We’ve all been there. It’s that burning sensation after a 12-hour fortnight stretch, the aching after an SMS showdown with your S.O., or that weakness you suddenly feel when putting your baby down after four hours of bouncing, rocking, and swinging them to sleep. These symptoms are very likely linked to the thickening and inflammation of the soft tissue enveloping the tendon of your thumb-extending muscles. This condition is called de Quervain’s tenosynovitis, or more commonly, texter’s thumb. Symptoms include a burning or cramping pain at the base of the thumb/wrist and possible dysesthesias such as numbness and tingling.
According to medical literal, the cause of De Quervain’s tenosynovitis can be either acute trauma or a recurrent, irregular action or exercise, resulting in cumulative microtrauma. Therefore, individuals who use their thumbs repetitively are more likely to develop the condition.
In a study observing the texting habits of university students, researchers found that students who send more than 50 SMS a day, tended to develop pain over the base of their thumb. They concluded that due to the nature of phone keypads and their high texting speeds, excessive texting may result in de Quervain’s tenosynovitis. The researchers of this study recommended cellphone users to text with both hands, take breaks, slow down their texting speeds and properly support their forearms and backs while texting.
Conservative treatment of the condition may include anti-inflammatory drugs, corticosteroid injections, and manual therapy. If symptoms are not resolved over a few weeks following conservative management, your caregiver may recommend surgery to release the tendons from the effected compartment. Subsequent therapy will include patient education, splinting exercises, and management of swelling and the surgical scar.
The following are recommended exercises for managing de Quervain’s tenosynovitis. These exercises should be performed after a 2 to 3-week period of splinting, cold pack therapy, and the reduction of aggravating factors (texting, drawing, wringing, etc.). Once you feel more confident in moving your thumb, these exercises can help in conditioning your muscles and supporting tissues for better movement.
1) Wrist Strengthing
- Place elastic band (or bungee cord) underfoot and hold other end with the affected hand
- Fixated forearm on your thigh or another surface; only your wrist should be moving up and down
- Pull the affected hand up with your other hand against the band’s resistance
- Slowly lower your wrist towards the ground; do not allow the band to pull you but rather slowly lead the band downwards
- Repeat 15 times, twice a day.
2) Wrist Stretch
- Place wrist, palm upward on a surface
- Turn your body away such that your fingers are pointing the opposite direction.
- To increase the stretch, turn head to the side opposite of the hand on the surface.
- Hold for 10 seconds, release and repeat 3-6 times.
3) Thumb Stretch
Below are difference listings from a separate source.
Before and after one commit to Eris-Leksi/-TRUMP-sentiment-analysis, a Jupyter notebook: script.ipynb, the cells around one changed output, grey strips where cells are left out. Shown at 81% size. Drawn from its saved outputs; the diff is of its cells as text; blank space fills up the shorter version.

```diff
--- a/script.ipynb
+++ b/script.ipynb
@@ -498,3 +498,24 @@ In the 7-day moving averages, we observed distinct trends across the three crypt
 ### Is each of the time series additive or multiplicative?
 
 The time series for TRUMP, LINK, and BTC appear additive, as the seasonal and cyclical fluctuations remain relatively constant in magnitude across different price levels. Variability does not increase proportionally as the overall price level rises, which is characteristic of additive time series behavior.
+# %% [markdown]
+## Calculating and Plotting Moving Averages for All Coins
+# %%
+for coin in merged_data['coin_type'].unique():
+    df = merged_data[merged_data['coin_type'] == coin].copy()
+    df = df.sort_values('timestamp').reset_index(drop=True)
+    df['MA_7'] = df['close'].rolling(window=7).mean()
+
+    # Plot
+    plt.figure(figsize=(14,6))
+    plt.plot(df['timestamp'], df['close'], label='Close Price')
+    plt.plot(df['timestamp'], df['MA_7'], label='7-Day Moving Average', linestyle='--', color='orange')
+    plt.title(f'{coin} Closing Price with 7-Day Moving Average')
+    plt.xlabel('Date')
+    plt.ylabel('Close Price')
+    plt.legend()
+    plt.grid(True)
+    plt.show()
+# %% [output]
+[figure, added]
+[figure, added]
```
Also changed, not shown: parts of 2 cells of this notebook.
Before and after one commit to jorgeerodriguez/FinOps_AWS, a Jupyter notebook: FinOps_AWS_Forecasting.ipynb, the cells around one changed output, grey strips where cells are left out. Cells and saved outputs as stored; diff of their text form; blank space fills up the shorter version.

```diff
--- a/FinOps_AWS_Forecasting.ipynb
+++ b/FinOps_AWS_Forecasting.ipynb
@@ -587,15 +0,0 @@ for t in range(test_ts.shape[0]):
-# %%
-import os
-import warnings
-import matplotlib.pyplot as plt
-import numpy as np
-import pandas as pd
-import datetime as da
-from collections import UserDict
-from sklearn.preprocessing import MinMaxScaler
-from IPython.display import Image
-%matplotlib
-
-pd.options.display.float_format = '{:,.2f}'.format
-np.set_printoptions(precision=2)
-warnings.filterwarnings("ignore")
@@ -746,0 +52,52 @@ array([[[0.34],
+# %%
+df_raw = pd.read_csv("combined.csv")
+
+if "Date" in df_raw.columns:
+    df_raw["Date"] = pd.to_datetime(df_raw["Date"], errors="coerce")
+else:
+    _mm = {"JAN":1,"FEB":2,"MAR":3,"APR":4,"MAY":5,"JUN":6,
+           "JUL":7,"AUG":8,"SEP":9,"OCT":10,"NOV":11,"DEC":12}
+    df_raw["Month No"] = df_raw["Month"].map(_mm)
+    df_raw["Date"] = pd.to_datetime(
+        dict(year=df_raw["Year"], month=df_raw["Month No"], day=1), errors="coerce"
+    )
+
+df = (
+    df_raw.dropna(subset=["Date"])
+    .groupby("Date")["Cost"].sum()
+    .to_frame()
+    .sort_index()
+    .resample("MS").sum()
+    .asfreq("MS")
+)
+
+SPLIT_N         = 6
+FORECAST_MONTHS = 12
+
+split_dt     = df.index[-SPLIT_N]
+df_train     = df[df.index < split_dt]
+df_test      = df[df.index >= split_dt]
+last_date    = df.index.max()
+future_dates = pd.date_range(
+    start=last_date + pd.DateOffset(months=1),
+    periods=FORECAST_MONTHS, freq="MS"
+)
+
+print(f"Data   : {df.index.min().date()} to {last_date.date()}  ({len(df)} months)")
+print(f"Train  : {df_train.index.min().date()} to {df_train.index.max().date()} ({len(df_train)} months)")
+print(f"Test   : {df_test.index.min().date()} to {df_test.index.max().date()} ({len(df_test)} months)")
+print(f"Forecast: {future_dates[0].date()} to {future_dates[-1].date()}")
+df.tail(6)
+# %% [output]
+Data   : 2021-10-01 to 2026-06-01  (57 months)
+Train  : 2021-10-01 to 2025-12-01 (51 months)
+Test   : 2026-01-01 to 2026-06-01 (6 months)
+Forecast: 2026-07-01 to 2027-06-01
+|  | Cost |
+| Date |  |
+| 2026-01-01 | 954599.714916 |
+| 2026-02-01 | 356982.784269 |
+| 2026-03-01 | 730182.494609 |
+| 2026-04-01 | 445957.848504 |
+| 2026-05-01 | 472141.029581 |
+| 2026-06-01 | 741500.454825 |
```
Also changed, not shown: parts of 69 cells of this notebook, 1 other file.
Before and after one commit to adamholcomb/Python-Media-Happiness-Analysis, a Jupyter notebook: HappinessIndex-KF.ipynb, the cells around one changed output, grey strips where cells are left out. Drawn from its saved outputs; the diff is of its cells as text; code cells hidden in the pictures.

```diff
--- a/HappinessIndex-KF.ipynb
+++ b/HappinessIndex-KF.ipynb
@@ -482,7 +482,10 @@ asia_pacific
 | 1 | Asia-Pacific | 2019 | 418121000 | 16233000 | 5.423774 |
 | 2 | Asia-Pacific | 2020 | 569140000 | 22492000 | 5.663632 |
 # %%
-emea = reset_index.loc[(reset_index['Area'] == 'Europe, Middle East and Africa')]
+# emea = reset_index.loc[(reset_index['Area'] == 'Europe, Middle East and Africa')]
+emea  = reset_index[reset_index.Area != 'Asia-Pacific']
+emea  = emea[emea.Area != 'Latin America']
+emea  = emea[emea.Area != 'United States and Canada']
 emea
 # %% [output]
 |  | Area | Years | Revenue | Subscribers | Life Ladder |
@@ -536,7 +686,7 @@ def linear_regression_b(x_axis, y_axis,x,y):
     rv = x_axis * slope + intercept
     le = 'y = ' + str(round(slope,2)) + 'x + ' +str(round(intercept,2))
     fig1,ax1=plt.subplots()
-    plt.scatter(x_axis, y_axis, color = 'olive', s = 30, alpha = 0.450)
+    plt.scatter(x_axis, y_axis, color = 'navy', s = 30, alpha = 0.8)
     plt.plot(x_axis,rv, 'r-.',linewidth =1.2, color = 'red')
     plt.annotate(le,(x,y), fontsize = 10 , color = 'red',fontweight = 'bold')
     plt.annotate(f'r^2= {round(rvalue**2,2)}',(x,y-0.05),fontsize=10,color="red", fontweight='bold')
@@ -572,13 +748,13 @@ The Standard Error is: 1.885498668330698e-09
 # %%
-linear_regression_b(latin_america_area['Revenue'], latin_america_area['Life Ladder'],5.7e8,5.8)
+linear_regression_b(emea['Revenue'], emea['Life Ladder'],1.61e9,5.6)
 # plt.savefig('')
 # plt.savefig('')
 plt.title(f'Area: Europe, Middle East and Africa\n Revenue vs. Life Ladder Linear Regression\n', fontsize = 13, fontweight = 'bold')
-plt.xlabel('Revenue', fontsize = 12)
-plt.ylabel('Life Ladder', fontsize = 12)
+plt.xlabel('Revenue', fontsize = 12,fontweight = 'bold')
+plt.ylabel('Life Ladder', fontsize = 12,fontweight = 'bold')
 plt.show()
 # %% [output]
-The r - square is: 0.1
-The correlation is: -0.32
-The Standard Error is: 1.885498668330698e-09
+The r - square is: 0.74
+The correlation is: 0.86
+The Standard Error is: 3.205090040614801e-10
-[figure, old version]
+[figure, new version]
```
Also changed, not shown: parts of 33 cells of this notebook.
- Place affected hand, palm down on a surface.
- With your other hand gently pull your thumb away from the surface.
- Slowly return your thumb to the surface.
- Repeat 5-10 times every 2 hours.
4) Pulling Stretch
- Place your hand perpendicular to the surface.
- With your unaffected hand gently pull your affected thumb away from the other fingers.
- Slowly lower your thumb back down.
- Repeat 5-10 times every 2 hours.
Ali, M., Asim, M., Danish, S. H., Ahmad, F., Iqbal, A., & Hasan, S. D. (2014). Frequency of De Quervain’s tenosynovitis and its association with SMS texting. Muscles, ligaments and tendons journal, 4(1), 74.
González-Iglesias, J., Huijbregts, P., Fernández-de-Las-Peñas, C., & Cleland, J. A. (2010). Differential diagnosis and physical therapy management of a patient with radial wrist pain of 6 months’ duration: a case report. journal of orthopaedic & sports physical therapy, 40(6), 361-368.